Tips on Business Etiquette in Nigeria02/06/2014
Working in a foreign country is difficult. Nigeria is no different. If you are planning on working in or with Africa’s largest economy then there are a few things you should understand about their culture and their ways of doing things – business etiquette is just one of these areas.
Obviously, Nigeria has a different culture than most Western nations and it is definitely advisable to do your research prior to travelling to the country. This can help avoid any frustration during your business dealings as well as help form stronger interpersonal and business relationships. Most importantly it helps you understand the people and manage your own expectations of the country.
So here are some common questions people ask us before taking the leap into Nigeria…
WHAT’S THE LANGUAGE IN NIGERIA?
The national language of Nigeria is English, which is obviously is handy if you are from Europe or N. America. You will be able to communicate clearly in a business setting with many Nigerians. Although tribal languages are still used, they are rarely used in official or formal settings.
That being said, the English spoken in Nigeria may be slightly different than the one you’re used to – many Nigerians speak what is know as “pidgin” which is a blend of English and local languages.
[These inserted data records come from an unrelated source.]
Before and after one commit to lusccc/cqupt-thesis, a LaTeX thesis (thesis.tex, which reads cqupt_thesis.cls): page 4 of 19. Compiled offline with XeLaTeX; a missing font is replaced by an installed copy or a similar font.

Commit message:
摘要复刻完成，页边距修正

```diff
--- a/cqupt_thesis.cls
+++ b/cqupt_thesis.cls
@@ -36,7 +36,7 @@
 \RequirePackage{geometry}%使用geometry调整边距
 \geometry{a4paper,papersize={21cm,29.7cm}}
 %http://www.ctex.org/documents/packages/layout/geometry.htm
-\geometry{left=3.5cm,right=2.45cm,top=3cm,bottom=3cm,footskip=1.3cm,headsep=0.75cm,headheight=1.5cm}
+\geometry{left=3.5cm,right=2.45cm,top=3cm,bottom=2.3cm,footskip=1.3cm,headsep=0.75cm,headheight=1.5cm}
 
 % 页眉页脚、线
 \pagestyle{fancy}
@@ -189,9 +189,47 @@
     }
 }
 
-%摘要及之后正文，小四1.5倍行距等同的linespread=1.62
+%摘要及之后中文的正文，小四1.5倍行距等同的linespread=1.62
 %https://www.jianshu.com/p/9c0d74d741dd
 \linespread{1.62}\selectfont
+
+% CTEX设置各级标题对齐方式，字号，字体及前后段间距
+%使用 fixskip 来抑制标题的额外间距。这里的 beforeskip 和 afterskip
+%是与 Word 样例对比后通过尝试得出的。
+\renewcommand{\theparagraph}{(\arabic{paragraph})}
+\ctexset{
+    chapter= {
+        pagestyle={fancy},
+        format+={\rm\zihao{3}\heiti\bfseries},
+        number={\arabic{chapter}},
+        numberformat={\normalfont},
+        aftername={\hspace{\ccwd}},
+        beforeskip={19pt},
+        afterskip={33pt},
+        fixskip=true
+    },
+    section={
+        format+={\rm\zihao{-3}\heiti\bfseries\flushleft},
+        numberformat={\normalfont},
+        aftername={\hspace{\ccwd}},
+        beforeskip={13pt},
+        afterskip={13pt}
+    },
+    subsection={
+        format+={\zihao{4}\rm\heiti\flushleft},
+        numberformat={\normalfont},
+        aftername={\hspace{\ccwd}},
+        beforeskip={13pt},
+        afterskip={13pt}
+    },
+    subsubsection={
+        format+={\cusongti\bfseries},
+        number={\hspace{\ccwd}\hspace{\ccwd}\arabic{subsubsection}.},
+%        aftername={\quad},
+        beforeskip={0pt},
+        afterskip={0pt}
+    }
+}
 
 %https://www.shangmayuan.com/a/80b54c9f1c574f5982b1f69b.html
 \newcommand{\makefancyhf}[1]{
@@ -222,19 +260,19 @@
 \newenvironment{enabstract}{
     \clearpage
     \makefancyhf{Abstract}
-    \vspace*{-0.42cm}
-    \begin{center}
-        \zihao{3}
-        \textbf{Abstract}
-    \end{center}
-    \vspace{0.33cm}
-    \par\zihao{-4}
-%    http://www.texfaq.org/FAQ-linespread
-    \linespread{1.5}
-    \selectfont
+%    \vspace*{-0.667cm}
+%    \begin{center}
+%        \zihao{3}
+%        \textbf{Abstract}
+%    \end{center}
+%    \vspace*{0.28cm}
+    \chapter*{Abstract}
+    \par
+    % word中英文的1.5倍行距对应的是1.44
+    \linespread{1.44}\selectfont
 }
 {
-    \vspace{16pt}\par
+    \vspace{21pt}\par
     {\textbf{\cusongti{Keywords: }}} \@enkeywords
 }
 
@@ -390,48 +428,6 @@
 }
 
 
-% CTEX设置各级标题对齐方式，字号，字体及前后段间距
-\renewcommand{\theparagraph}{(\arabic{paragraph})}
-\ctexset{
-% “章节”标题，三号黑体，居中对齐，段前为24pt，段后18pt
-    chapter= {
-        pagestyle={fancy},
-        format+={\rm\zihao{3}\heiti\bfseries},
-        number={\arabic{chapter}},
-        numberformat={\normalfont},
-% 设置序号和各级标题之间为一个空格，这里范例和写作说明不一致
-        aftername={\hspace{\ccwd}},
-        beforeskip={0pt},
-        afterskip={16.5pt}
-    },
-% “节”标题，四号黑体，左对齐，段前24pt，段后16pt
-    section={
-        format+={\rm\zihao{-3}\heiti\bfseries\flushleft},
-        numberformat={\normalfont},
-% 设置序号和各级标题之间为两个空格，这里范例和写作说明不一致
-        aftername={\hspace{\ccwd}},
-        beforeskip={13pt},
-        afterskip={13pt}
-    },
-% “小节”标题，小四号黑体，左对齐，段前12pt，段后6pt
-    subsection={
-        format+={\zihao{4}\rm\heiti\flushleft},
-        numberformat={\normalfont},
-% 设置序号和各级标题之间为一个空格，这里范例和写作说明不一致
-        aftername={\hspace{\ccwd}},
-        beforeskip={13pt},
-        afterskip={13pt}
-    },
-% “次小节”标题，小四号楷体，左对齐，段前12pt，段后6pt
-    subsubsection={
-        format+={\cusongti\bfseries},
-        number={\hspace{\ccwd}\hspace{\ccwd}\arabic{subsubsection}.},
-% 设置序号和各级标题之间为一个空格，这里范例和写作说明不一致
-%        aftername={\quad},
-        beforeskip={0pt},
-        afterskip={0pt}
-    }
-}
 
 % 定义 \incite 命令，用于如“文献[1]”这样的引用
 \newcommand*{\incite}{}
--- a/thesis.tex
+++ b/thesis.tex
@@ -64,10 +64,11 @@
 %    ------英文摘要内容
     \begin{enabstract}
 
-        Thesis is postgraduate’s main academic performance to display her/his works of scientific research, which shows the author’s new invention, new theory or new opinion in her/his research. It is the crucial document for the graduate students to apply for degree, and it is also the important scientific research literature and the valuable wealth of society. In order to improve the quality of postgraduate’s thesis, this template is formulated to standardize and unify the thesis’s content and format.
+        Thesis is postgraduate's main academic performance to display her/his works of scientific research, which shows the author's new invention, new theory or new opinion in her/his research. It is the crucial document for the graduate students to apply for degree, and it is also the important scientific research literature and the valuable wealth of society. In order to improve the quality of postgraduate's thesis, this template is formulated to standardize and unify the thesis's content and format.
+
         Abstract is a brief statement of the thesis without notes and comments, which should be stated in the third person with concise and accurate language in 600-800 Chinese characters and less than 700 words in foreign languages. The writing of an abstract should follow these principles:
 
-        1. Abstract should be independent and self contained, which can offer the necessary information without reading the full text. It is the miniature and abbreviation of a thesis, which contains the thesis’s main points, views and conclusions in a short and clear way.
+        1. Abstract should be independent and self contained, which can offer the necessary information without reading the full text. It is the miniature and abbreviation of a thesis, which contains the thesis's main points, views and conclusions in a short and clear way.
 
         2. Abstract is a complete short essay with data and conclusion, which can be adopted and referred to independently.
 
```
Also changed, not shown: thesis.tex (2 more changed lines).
Some Nigerians will speak directly and get straight to the point. This can seem abrasive, but it is typically not meant to be. Other Nigerians enjoy speaking in stories or proverbs in which you should find some humour.
WHAT IS REALLY IMPORTANT FOR ME TO KNOW PRIOR TO WORKING IN NIGERIA?
Relationships. When doing business with Nigerians, you will likely need to devote some time to getting to know each other. Nigerians like to know who they’re working with and will likely spend a large portion of your first few meetings exchanging information about their personal lives. You will be expected to follow suit. If you try to rush the process, you may ruin your chances for quality communication. When Nigerian businesspeople feel comfortable with you, they will start the business negotiations.
HOW DO I MEET AND GREET NIGERIANS?
When you initially greet a Nigerian, you should not rush through the process. A handshake is appropriate, but you should also exchange niceties about one another’s families. Never try to rush into business negotiations without first asking about family.
It should also be noted that Nigerian has a large Muslim population. For some practicing Muslims, it would not be acceptable to shake the hand of the opposite sex. If you are a male, you should wait until a woman extends her hand to shake it and vice-versa.
When entering a room with multiple people, you should greet them based on seniority. For example, the CEO of a corporation should get the first handshake and then everyone else. It’s also customary to avoid eye contact with those who are older than you or your superiors. Engaging in prolonged eye contact can come across as impolite or even aggressive.
Titles are also extremely important to Nigerians. You may even use job titles like “engineer” to refer to a person. Most Nigerians prefer to be referred to with their title. They also prefer to be on a last name basis only until they give you permission to use their first name.
WHAT OTHER ETIQUETTE TIPS CAN YOU OFFER?
Although punctuality is valued in Nigeria, it is not valued quite as much as in many Western nations. You can expect many business meetings to start later than planned. There is nothing inappropriate about this from the perspective of a Nigerian. Dealing with heavy and unpredictable traffic in major cities can also delay business meetings considerably.
Westerners are also commonly put off by the lack of a “social bubble” in Nigeria. Many Nigerians will stand very close to you while talking. This should not be taken as a sign of disrespect. In fact, if you insist on creating space, Nigerians will take that as a sign of disrespect.
Hopefully, these guidelines have provided a better understanding of how to use proper Nigerian business etiquette. In the end, being polite and unobtrusive will take you a long way.
DID YOU FIND THIS USEFUL? If so, we’d love to hear your feedback as we are considering authoring a series on Nigerian business etiquette and culture in the near future.